Problem statement: Your copy should match the records below exactly, except for the pictures.

Supplied records:
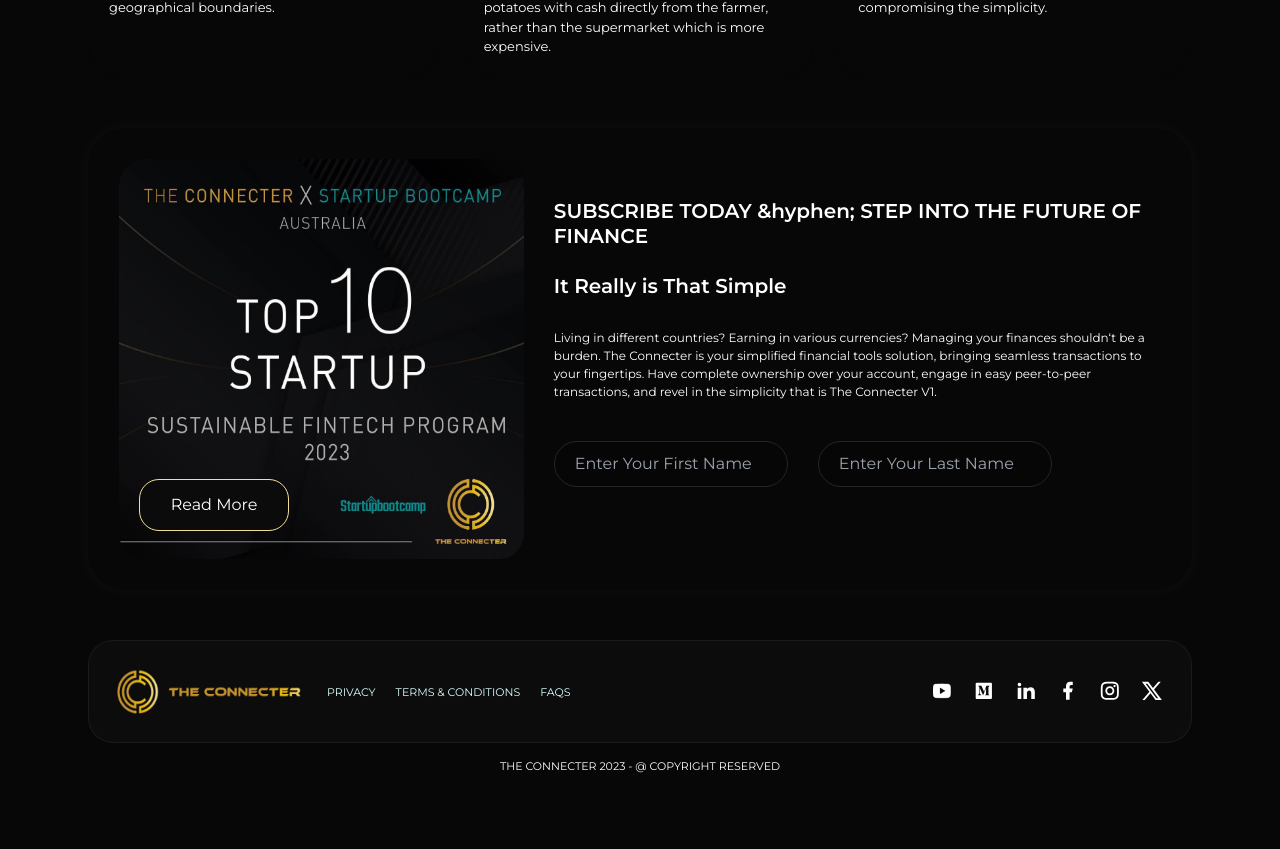
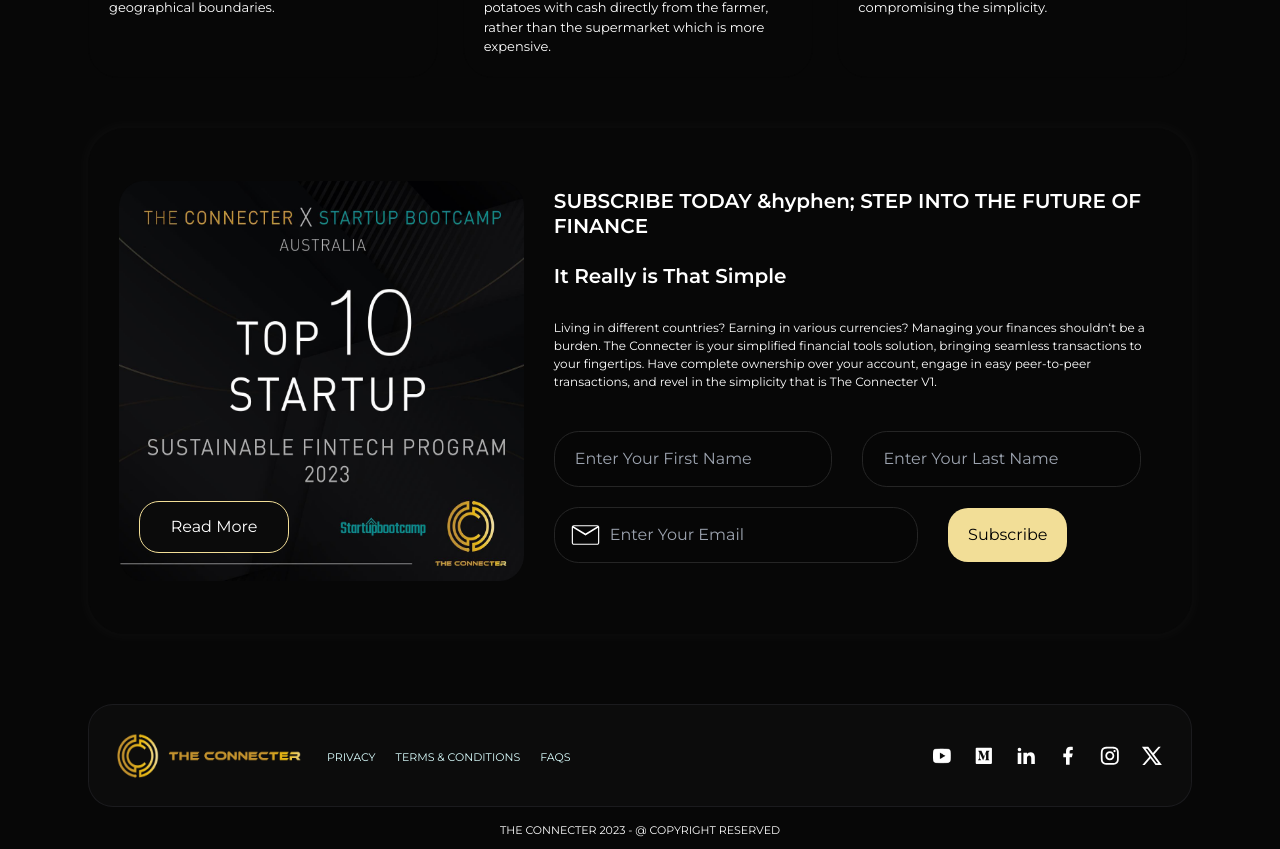
Before and after one commit to MoazamAli45/Connecter, a Next.js app: page /feature in a window 1280 px wide. Shown: the part 1354-2203 px from the top of the page. Before the commit the page ends 2138 px from the top, so only its background shows below. Built offline with nearby package versions, Linux system fonts and the light colour scheme.

Commit message:
Update styles and add Subscribe component

```diff
--- a/app/components/Feature/Features.jsx
+++ b/app/components/Feature/Features.jsx
@@ -50,7 +50,7 @@
 
 export const Features = () => {
   return (
-    <section className="my-[50px]">
+    <section className="my-[30px] sm:my-[50px]">
       <Wrapper>
         <div className="grid grid-cols-1 custom-md:grid-cols-2 xl:grid-cols-3 gap-[20px]">
           {features.map((item) => (
--- a/app/components/Cards/Subscribe.jsx
+++ b/app/components/Feature/Subscribe.jsx
@@ -1,14 +1,15 @@
 import Wrapper from "@/app/shared/Wrapper";
+import Mail from "@/app/shared/svg/Mail";
 import Link from "next/link";
 import React from "react";
 
 const Subscribe = () => {
   return (
-    <section className="my-[50px]">
+    <section className="my-[40px]  custom-md:mt-[50px] custom-md:mb-[70px]">
       <Wrapper>
-        <div className="subscribe-container flex flex-col custom-md:flex-row gap-[20px]">
+        <div className="subscribe-container flex flex-col custom-md:flex-row gap-[10px] sm:gap-[30px] items-center">
           {/*  LEFT SIDE */}
-          <div className="custom-md:w-2/5 subscribe-bg h-[400px]">
+          <div className="w-full custom-md:w-2/5 subscribe-bg h-[300px] sm:h-[400px]">
             <div className=" flex justify-start items-end h-[93%] pl-[20px]">
               <Link
                 href={
@@ -21,8 +22,8 @@
           </div>
           {/*  RIGHT SIDE */}
           <div className="custom-md:w-3/5">
-            <div className="flex flex-col gap-[30px] py-[40px] ">
-              <h2 className="text-[20px] text-white font-bold leading-[25.2px]">
+            <div className="flex flex-col gap-[30px] py-[10px] custom-md:py-[40px] ">
+              <h2 className="text-[20px] text-white font-bold leading-[25.2px] custom-md:pt-[10px]">
                 SUBSCRIBE TODAY &hyphen; STEP INTO THE FUTURE OF FINANCE
                 <br />
                 <br />
@@ -39,20 +40,32 @@
               </p>
               {/*   FORM  */}
               <div className="flex flex-col custom-md:mt-[10px]">
-                <div className="flex gap-[30px]">
+                <div className="flex flex-col   sm:flex-row gap-[20px] custom-md:gap-[30px] lg:pr-[20px]">
                   <input
                     type="text"
                     placeholder="Enter Your First Name"
-                    className="subscribe-input-text"
+                    className="subscribe-input-text sm:w-1/2"
                   />
                   <input
                     type="text"
                     placeholder="Enter Your Last Name"
-                    className="subscribe-input-text"
+                    className="subscribe-input-text sm:w-1/2"
                   />
                 </div>
                 {/*   DOWN INPUT  */}
-                <div className="flex gap-[30px]"></div>
+                <div className="flex flex-col sm:flex-row gap-[20px] custom-md:gap-[30px] my-[20px] items-center">
+                  <div className="relative w-full sm:w-3/5">
+                    <input
+                      className="subscribe-input-email w-full " // Adjust padding to make room for the icon
+                      type="email"
+                      placeholder="Enter Your Email"
+                    />
+                    <Mail className="absolute left-[12px] top-1/2 transform -translate-y-1/2  text-gray-400" />
+                  </div>
+                  <div className="w-full sm:w-1/3">
+                    <button className="subscribe-btn">Subscribe</button>
+                  </div>
+                </div>
               </div>
             </div>
           </div>
--- a/app/feature/page.js
+++ b/app/feature/page.js
@@ -1,7 +1,7 @@
 import React from "react";
 import Hero from "../components/Feature/Hero";
 import { Features } from "../components/Feature/Features";
-import Subscribe from "../components/Cards/Subscribe";
+import Subscribe from "../components/Feature/Subscribe";
 
 const Feature = () => {
   return (
--- a/app/globals.css
+++ b/app/globals.css
@@ -191,7 +191,9 @@
   box-shadow: 0px 0px 8.3px 6px rgba(255, 255, 255, 0.02);
 
   margin-top: 50px;
-  padding: 30px;
+  /* padding: 30px; */
+  padding-block: 10px;
+  padding-inline: 30px;
   gap: 30px;
 }
 
@@ -210,10 +212,33 @@
   border: 1px solid #f2de97;
 }
 
+@media (max-width: 640px) {
+  .read-more-button {
+    height: 40px;
+    width: 120px;
+  }
+}
 .subscribe-input-text {
   border-radius: 24.856px;
   border: 0.829px solid #252525;
   background: rgba(0, 0, 0, 0.2);
-  padding: 10px 20px;
+  padding: 15px 20px;
   color: white;
 }
+
+.subscribe-input-email {
+  border-radius: 24.856px;
+  border: 0.829px solid #252525;
+  background: rgba(0, 0, 0, 0.2);
+  padding: 15px 20px 15px 55px;
+  color: white;
+}
+
+.subscribe-btn {
+  background-color: #f2de97;
+  border: none;
+  outline: none;
+  border-radius: 20px;
+  padding: 15px 20px;
+  color: black;
+}
--- a/app/shared/svg/Mail.jsx
+++ b/app/shared/svg/Mail.jsx
@@ -1,6 +1,6 @@
 import React from "react";
 
-const Mail = () => {
+const Mail = ({ className }) => {
   return (
     <svg
       xmlns="http://www.w3.org/2000/svg"
@@ -8,6 +8,7 @@
       height="39"
       viewBox="0 0 39 39"
       fill="none"
+      className={className}
     >
       <path
         d="M7.94351 29.3499C7.335 29.3499 6.82151 29.1405 6.40305 28.7218C5.98461 28.303 5.77539 27.7889 5.77539 27.1795V11.8072C5.77539 11.1978 5.98461 10.6859 6.40305 10.2715C6.82151 9.8571 7.335 9.6499 7.94351 9.6499H31.0573C31.6658 9.6499 32.1793 9.8593 32.5977 10.2781C33.0162 10.6968 33.2254 11.2109 33.2254 11.8204V27.1926C33.2254 27.8021 33.0162 28.314 32.5977 28.7283C32.1793 29.1427 31.6658 29.3499 31.0573 29.3499H7.94351ZM19.5004 19.9093L6.95039 12.3406V27.1749C6.95039 27.4666 7.04414 27.7062 7.23163 27.8937C7.41913 28.0812 7.65871 28.1749 7.95037 28.1749H31.0504C31.3421 28.1749 31.5816 28.0812 31.7691 27.8937C31.9566 27.7062 32.0504 27.4666 32.0504 27.1749V12.3406L19.5004 19.9093ZM19.5004 18.0218L31.5254 10.8249H7.47538L19.5004 18.0218ZM6.95039 12.3406V10.8249V27.1749C6.95039 27.4666 7.04414 27.7062 7.23163 27.8937C7.41913 28.0812 7.65871 28.1749 7.95037 28.1749H6.95039V12.3406Z"
```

Answer section:
Before and after one commit to MoazamAli45/Connecter, a Next.js app: page /feature in a window 1280 px wide. Shown: the part 1354-2203 px from the top of the page. Before the commit the page ends 2138 px from the top, so only its background shows below. Built offline with nearby package versions, Linux system fonts and the light colour scheme.

Commit message:
Update styles and add Subscribe component

```diff
--- a/app/components/Feature/Features.jsx
+++ b/app/components/Feature/Features.jsx
@@ -50,7 +50,7 @@
 
 export const Features = () => {
   return (
-    <section className="my-[50px]">
+    <section className="my-[30px] sm:my-[50px]">
       <Wrapper>
         <div className="grid grid-cols-1 custom-md:grid-cols-2 xl:grid-cols-3 gap-[20px]">
           {features.map((item) => (
--- a/app/components/Cards/Subscribe.jsx
+++ b/app/components/Feature/Subscribe.jsx
@@ -1,14 +1,15 @@
 import Wrapper from "@/app/shared/Wrapper";
+import Mail from "@/app/shared/svg/Mail";
 import Link from "next/link";
 import React from "react";
 
 const Subscribe = () => {
   return (
-    <section className="my-[50px]">
+    <section className="my-[40px]  custom-md:mt-[50px] custom-md:mb-[70px]">
       <Wrapper>
-        <div className="subscribe-container flex flex-col custom-md:flex-row gap-[20px]">
+        <div className="subscribe-container flex flex-col custom-md:flex-row gap-[10px] sm:gap-[30px] items-center">
           {/*  LEFT SIDE */}
-          <div className="custom-md:w-2/5 subscribe-bg h-[400px]">
+          <div className="w-full custom-md:w-2/5 subscribe-bg h-[300px] sm:h-[400px]">
             <div className=" flex justify-start items-end h-[93%] pl-[20px]">
               <Link
                 href={
@@ -21,8 +22,8 @@
           </div>
           {/*  RIGHT SIDE */}
           <div className="custom-md:w-3/5">
-            <div className="flex flex-col gap-[30px] py-[40px] ">
-              <h2 className="text-[20px] text-white font-bold leading-[25.2px]">
+            <div className="flex flex-col gap-[30px] py-[10px] custom-md:py-[40px] ">
+              <h2 className="text-[20px] text-white font-bold leading-[25.2px] custom-md:pt-[10px]">
                 SUBSCRIBE TODAY &hyphen; STEP INTO THE FUTURE OF FINANCE
                 <br />
                 <br />
@@ -39,20 +40,32 @@
               </p>
               {/*   FORM  */}
               <div className="flex flex-col custom-md:mt-[10px]">
-                <div className="flex gap-[30px]">
+                <div className="flex flex-col   sm:flex-row gap-[20px] custom-md:gap-[30px] lg:pr-[20px]">
                   <input
                     type="text"
                     placeholder="Enter Your First Name"
-                    className="subscribe-input-text"
+                    className="subscribe-input-text sm:w-1/2"
                   />
                   <input
                     type="text"
                     placeholder="Enter Your Last Name"
-                    className="subscribe-input-text"
+                    className="subscribe-input-text sm:w-1/2"
                   />
                 </div>
                 {/*   DOWN INPUT  */}
-                <div className="flex gap-[30px]"></div>
+                <div className="flex flex-col sm:flex-row gap-[20px] custom-md:gap-[30px] my-[20px] items-center">
+                  <div className="relative w-full sm:w-3/5">
+                    <input
+                      className="subscribe-input-email w-full " // Adjust padding to make room for the icon
+                      type="email"
+                      placeholder="Enter Your Email"
+                    />
+                    <Mail className="absolute left-[12px] top-1/2 transform -translate-y-1/2  text-gray-400" />
+                  </div>
+                  <div className="w-full sm:w-1/3">
+                    <button className="subscribe-btn">Subscribe</button>
+                  </div>
+                </div>
               </div>
             </div>
           </div>
--- a/app/feature/page.js
+++ b/app/feature/page.js
@@ -1,7 +1,7 @@
 import React from "react";
 import Hero from "../components/Feature/Hero";
 import { Features } from "../components/Feature/Features";
-import Subscribe from "../components/Cards/Subscribe";
+import Subscribe from "../components/Feature/Subscribe";
 
 const Feature = () => {
   return (
--- a/app/globals.css
+++ b/app/globals.css
@@ -191,7 +191,9 @@
   box-shadow: 0px 0px 8.3px 6px rgba(255, 255, 255, 0.02);
 
   margin-top: 50px;
-  padding: 30px;
+  /* padding: 30px; */
+  padding-block: 10px;
+  padding-inline: 30px;
   gap: 30px;
 }
 
@@ -210,10 +212,33 @@
   border: 1px solid #f2de97;
 }
 
+@media (max-width: 640px) {
+  .read-more-button {
+    height: 40px;
+    width: 120px;
+  }
+}
 .subscribe-input-text {
   border-radius: 24.856px;
   border: 0.829px solid #252525;
   background: rgba(0, 0, 0, 0.2);
-  padding: 10px 20px;
+  padding: 15px 20px;
   color: white;
 }
+
+.subscribe-input-email {
+  border-radius: 24.856px;
+  border: 0.829px solid #252525;
+  background: rgba(0, 0, 0, 0.2);
+  padding: 15px 20px 15px 55px;
+  color: white;
+}
+
+.subscribe-btn {
+  background-color: #f2de97;
+  border: none;
+  outline: none;
+  border-radius: 20px;
+  padding: 15px 20px;
+  color: black;
+}
--- a/app/shared/svg/Mail.jsx
+++ b/app/shared/svg/Mail.jsx
@@ -1,6 +1,6 @@
 import React from "react";
 
-const Mail = () => {
+const Mail = ({ className }) => {
   return (
     <svg
       xmlns="http://www.w3.org/2000/svg"
@@ -8,6 +8,7 @@
       height="39"
       viewBox="0 0 39 39"
       fill="none"
+      className={className}
     >
       <path
         d="M7.94351 29.3499C7.335 29.3499 6.82151 29.1405 6.40305 28.7218C5.98461 28.303 5.77539 27.7889 5.77539 27.1795V11.8072C5.77539 11.1978 5.98461 10.6859 6.40305 10.2715C6.82151 9.8571 7.335 9.6499 7.94351 9.6499H31.0573C31.6658 9.6499 32.1793 9.8593 32.5977 10.2781C33.0162 10.6968 33.2254 11.2109 33.2254 11.8204V27.1926C33.2254 27.8021 33.0162 28.314 32.5977 28.7283C32.1793 29.1427 31.6658 29.3499 31.0573 29.3499H7.94351ZM19.5004 19.9093L6.95039 12.3406V27.1749C6.95039 27.4666 7.04414 27.7062 7.23163 27.8937C7.41913 28.0812 7.65871 28.1749 7.95037 28.1749H31.0504C31.3421 28.1749 31.5816 28.0812 31.7691 27.8937C31.9566 27.7062 32.0504 27.4666 32.0504 27.1749V12.3406L19.5004 19.9093ZM19.5004 18.0218L31.5254 10.8249H7.47538L19.5004 18.0218ZM6.95039 12.3406V10.8249V27.1749C6.95039 27.4666 7.04414 27.7062 7.23163 27.8937C7.41913 28.0812 7.65871 28.1749 7.95037 28.1749H6.95039V12.3406Z"
```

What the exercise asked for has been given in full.